Diagnosis: Type 1 Hepatorenal Syndrome (HRS)
Great work! Here we have a 54 year old woman with liver cirrhosis and normal kidney function who presents with altered mental status and worsening ascites. She is started on lactulose for hepatic encephalopathy and her diuretic (spironoalctone) is discontinued.
The physical exam reveals tense ascites but no other overt physical findings of volume overload. In patients with cirrhosis and hypoalbuminemia, the presence of edema does not necessarily reflect the intravascular volume status or effective circulating volume. The labs notably reveal acute kidney injury, thrombocytopenia, hyponatremia, and hyperbilirubinemia. The urine sediment is bland (making glomerular or interstitial disease less likely) with a low fractional excretion of sodium or FENa (0.28%) – suggestive of decreased kidney blood flow.
We should now consider “pre-renal” etiologies of AKI – but remember that the FENa has limitations.
The urine sediment reveals bilirubin-stained hyaline casts without granular casts, making acute tubular injury less likely here. Bile cast nephropathy is a form of ATI that has been described in patients with cholestasis and very high bilirubin levels (total bilirubin > 20 mg/dL), and can rarely occur in cirrhosis. Injury is thought to be due to biliary tubular obstruction.
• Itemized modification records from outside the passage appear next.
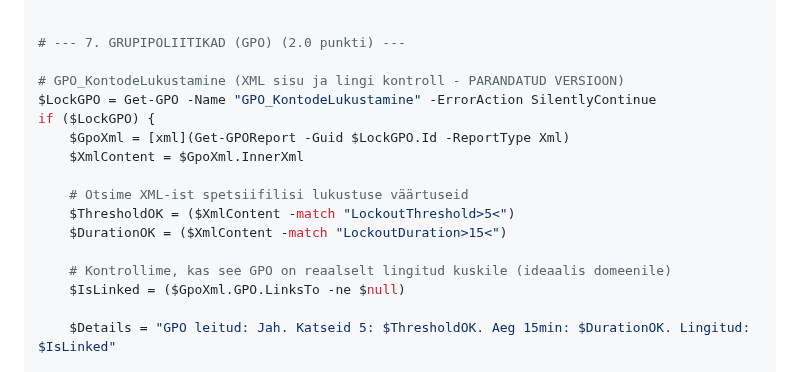
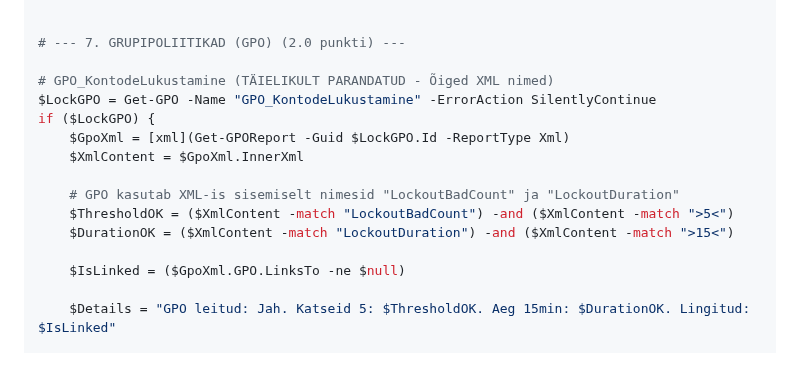
Before and after one commit to valdonolvak/Windows-serveri-haldus, a Markdown page: Testid/EksamitestWindows-v3.md, the part around the change. GitHub-like rendering.

```diff
--- a/Testid/EksamitestWindows-v3.md
+++ b/Testid/EksamitestWindows-v3.md
@@ -164,17 +164,16 @@ Add-Result "Loodud skript impordib AD kasutajad (.csv)" "Kasutajad ja struktuur
 
 # --- 7. GRUPIPOLIITIKAD (GPO) (2.0 punkti) ---
 
-# GPO_KontodeLukustamine (XML sisu ja lingi kontroll - PARANDATUD VERSIOON)
+# GPO_KontodeLukustamine (TÄIELIKULT PARANDATUD - Õiged XML nimed)
 $LockGPO = Get-GPO -Name "GPO_KontodeLukustamine" -ErrorAction SilentlyContinue
 if ($LockGPO) {
     $GpoXml = [xml](Get-GPOReport -Guid $LockGPO.Id -ReportType Xml)
     $XmlContent = $GpoXml.InnerXml
 
-    # Otsime XML-ist spetsiifilisi lukustuse väärtuseid
-    $ThresholdOK = ($XmlContent -match "LockoutThreshold>5<")
-    $DurationOK = ($XmlContent -match "LockoutDuration>15<")
+    # GPO kasutab XML-is sisemiselt nimesid "LockoutBadCount" ja "LockoutDuration"
+    $ThresholdOK = ($XmlContent -match "LockoutBadCount") -and ($XmlContent -match ">5<")
+    $DurationOK = ($XmlContent -match "LockoutDuration") -and ($XmlContent -match ">15<")
 
-    # Kontrollime, kas see GPO on reaalselt lingitud kuskile (ideaalis domeenile)
     $IsLinked = ($GpoXml.GPO.LinksTo -ne $null)
 
     $Details = "GPO leitud: Jah. Katseid 5: $ThresholdOK. Aeg 15min: $DurationOK. Lingitud: $IsLinked"
```
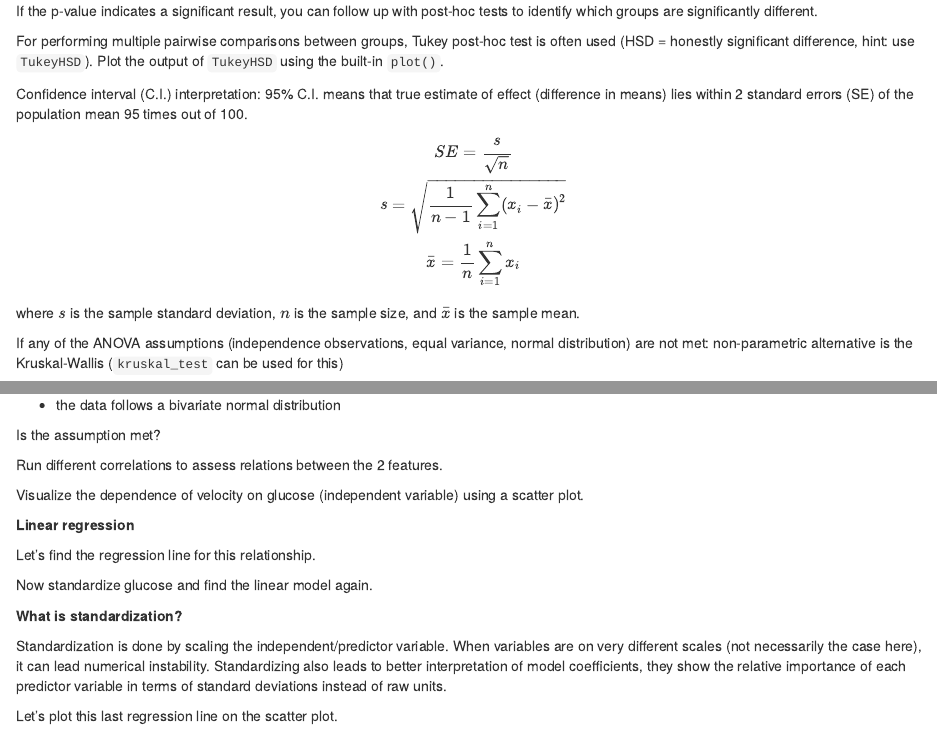
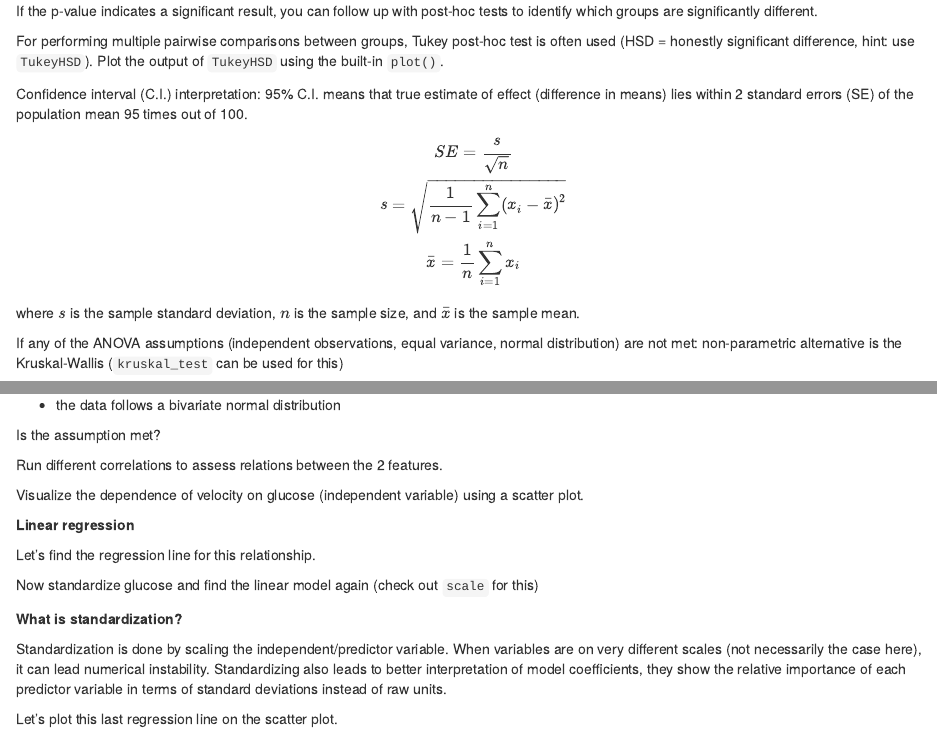
Before and after one commit to ELIXIREstonia/2025-02-18-R-basic-stat, an R Markdown document (2025-02-25-R-basic-stat.Rmd): the page in a window 1100 px wide, from 3990 px down, and a second part further down, joined at a grey line. Rendered offline with R 4.5, knitr and Pandoc, with nearby package versions; some code elsewhere in the file could not run offline.

Commit message:
some changes

````diff
--- a/2025-02-25-R-basic-stat.Rmd
+++ b/2025-02-25-R-basic-stat.Rmd
@@ -109,7 +109,7 @@ $$
 
 where $s$ is the sample standard deviation, $n$ is the sample size, and $\bar{x}$ is the sample mean.
 
-If any of the ANOVA assumptions (independence observations, equal variance, normal distribution) are not met: non-parametric alternative is the Kruskal-Wallis (`kruskal_test` can be used for this)
+If any of the ANOVA assumptions (independent observations, equal variance, normal distribution) are not met: non-parametric alternative is the Kruskal-Wallis (`kruskal_test` can be used for this)
 
 ```{r}
 #kruskal_test(PlantGrowth, weight ~ group)
@@ -163,7 +163,7 @@ Let's find the regression line for this relationship.
 
 ```
 
-Now standardize glucose and find the linear model again.
+Now standardize glucose and find the linear model again (check out `scale` for this)
 
 **What is standardization?**
 
````
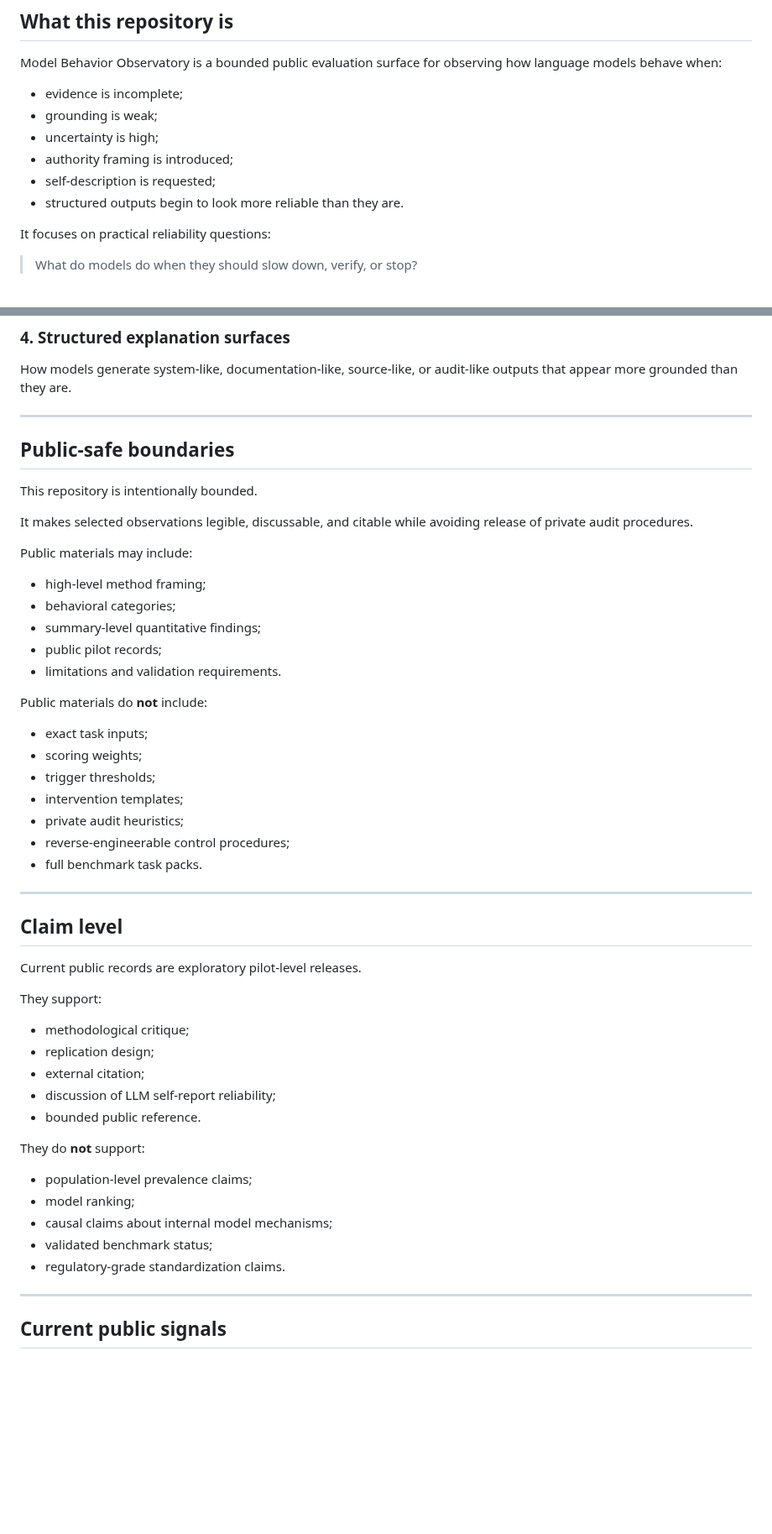
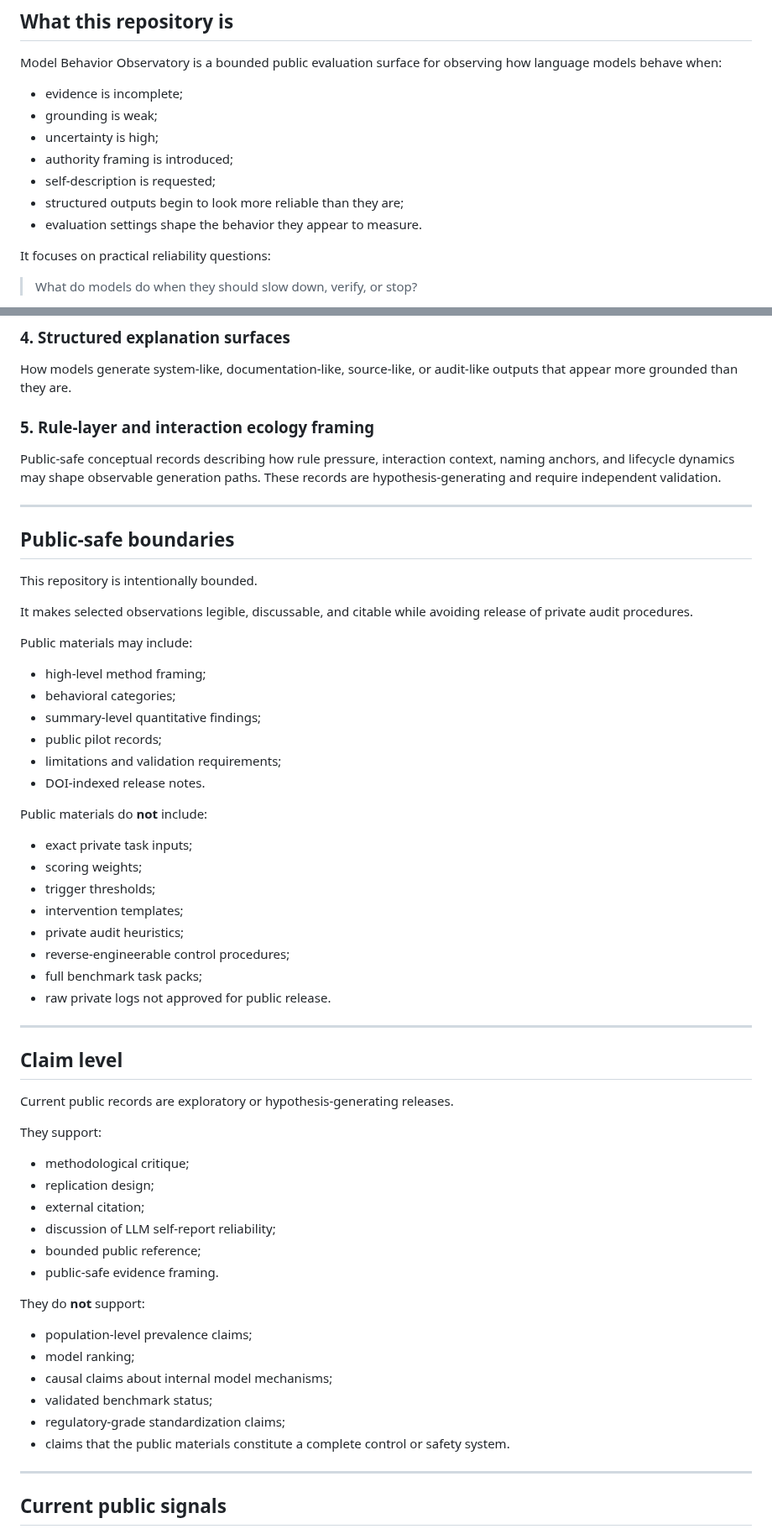
Before and after one commit to sangziwang91-design/model-behavior-observatory, a Markdown page: README.md, 2 parts joined by grey strips. Shown at 84% size. GitHub-like rendering; blank space fills up the shorter version.

```diff
--- a/README.md
+++ b/README.md
@@ -40,7 +75,8 @@ Model Behavior Observatory is a bounded public evaluation surface for observing
 - uncertainty is high;
 - authority framing is introduced;
 - self-description is requested;
-- structured outputs begin to look more reliable than they are.
+- structured outputs begin to look more reliable than they are;
+- evaluation settings shape the behavior they appear to measure.
 
 It focuses on practical reliability questions:
 
@@ -73,6 +109,10 @@ Cross-model observation of external response patterns under structured audit con
 
 How models generate system-like, documentation-like, source-like, or audit-like outputs that appear more grounded than they are.
 
+### 5. Rule-layer and interaction ecology framing
+
+Public-safe conceptual records describing how rule pressure, interaction context, naming anchors, and lifecycle dynamics may shape observable generation paths. These records are hypothesis-generating and require independent validation.
+
 ---
 
 ## Public-safe boundaries
@@ -87,23 +127,25 @@ Public materials may include:
 - behavioral categories;
 - summary-level quantitative findings;
 - public pilot records;
-- limitations and validation requirements.
+- limitations and validation requirements;
+- DOI-indexed release notes.
 
 Public materials do **not** include:
 
-- exact task inputs;
+- exact private task inputs;
 - scoring weights;
 - trigger thresholds;
 - intervention templates;
 - private audit heuristics;
 - reverse-engineerable control procedures;
-- full benchmark task packs.
+- full benchmark task packs;
+- raw private logs not approved for public release.
 
 ---
 
 ## Claim level
 
-Current public records are exploratory pilot-level releases.
+Current public records are exploratory or hypothesis-generating releases.
 
 They support:
 
@@ -111,7 +153,8 @@ They support:
 - replication design;
 - external citation;
 - discussion of LLM self-report reliability;
-- bounded public reference.
+- bounded public reference;
+- public-safe evidence framing.
 
 They do **not** support:
 
@@ -119,7 +162,8 @@ They do **not** support:
 - model ranking;
 - causal claims about internal model mechanisms;
 - validated benchmark status;
-- regulatory-grade standardization claims.
+- regulatory-grade standardization claims;
+- claims that the public materials constitute a complete control or safety system.
 
 ---
 
```
Also changed, not shown: other parts of README.md (+63 -10 lines).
The lack of response to intravenous albumin for volume expansion makes pre-renal AKI due to hypovolemia unlikely.
The differential diagnosis now can be narrowed down to the following etiologies of pre-renal AKI: intra-abdominal hypertension (abdominal compartment syndrome) due to tense ascites or hepatorenal syndrome type 1 (HRS-1). The pathophysiology of hepatorenal syndrome is potent kidney vasoconstriction and splanchnic vasodilation predominantly thought to be due to nitric oxide, carbon monoxide, and endogenous cannabinoids. Congestive heart failure is less likely here given the patient’s history. A transthoracic echocardiogram (TTE) could be obtained to confirm cardiac function. If we were to perform a biopsy in a patient with hepatorenal syndrome (we shouldn’t!), we would expect to find normal appearing kidney parenchyma.
The bladder pressure (reflective of intra-abdominal pressure and elevated in cases of abdominal compartment syndrome and intra-abdominal HTN) is normal. Ascitic fluid analysis reveals spontaneous bacterial peritonitis (SBP), a common triggering event for HRS-1. Oliguria, hyponatremia and low or normal blood pressure are all features of HRS-1. Therefore, we conclude that the most likely diagnosis in this case is HRS-1.
2. Diagnosis of acute kidney injury (AKI) according to ICA-AKI criteria,
3. No response after 2 consecutive days of diuretic withdrawal & plasma volume expansion with albumin 1 g/kg body weight
4. Absence of shock
5. No current or recent use of nephrotoxic drugs (i.e. NSAIDs, aminoglycosides, iodinated contrast media)
6. No macroscopic signs of structural kidney injury defined as: absence of proteinuria (>500 mg/day) & absence of hematuria (>50 RBCs per high power field),
7. NORMAL kidney ultrasound
HRS, type 1 here given the acuity of creatinine increase, can be precipitated by spontaneous bacterial peritonitis (most common) or any infection, gastrointestinal bleeding, worsening liver failure, large volume paracentesis (LVP), and hepatic encephalopathy. Treatment in this case should focus on treating SBP with antibiotics and continuation of intravenous albumin. Vasoconstrictor therapy (midodrine/octreotide, norepinephrine, or terlipressin) can also considered to increase mean arterial by 10—15 mmHg above baseline. Check out the NephMadness Hepatorenal Region for more on HRS treatment!
Ultimately, the treatment for HRS is a liver transplant. If required, renal replacement therapy can be used – but should be used as bridge therapy until liver transplant can be performed. Below are the criteria for simultaneous liver-kidney transplant, implemented August 2017.
Take a look at these references for more:
1.Angeli P, Gines P, Wong F, Bernardi M, Boyer TD, Gerbes A, et al. Diagnosis and management of acute kidney injury in patients with cirrhosis: revised consensus recommendations of the International Club of Ascites. J Hepatol. 2015;62(4):968-74.
4.Runyon BA, Aasld. Introduction to the revised American Association for the Study of Liver Diseases Practice Guideline management of adult patients with ascites due to cirrhosis 2012. Hepatology. 2013;57(4):1651-3
5.Velez JC, Nietert PJ. Therapeutic response to vasoconstrictors in hepatorenal syndrome parallels increase in mean arterial pressure: a pooled analysis of clinical trials. Am J Kidney Dis. 2011;58(6):928-38..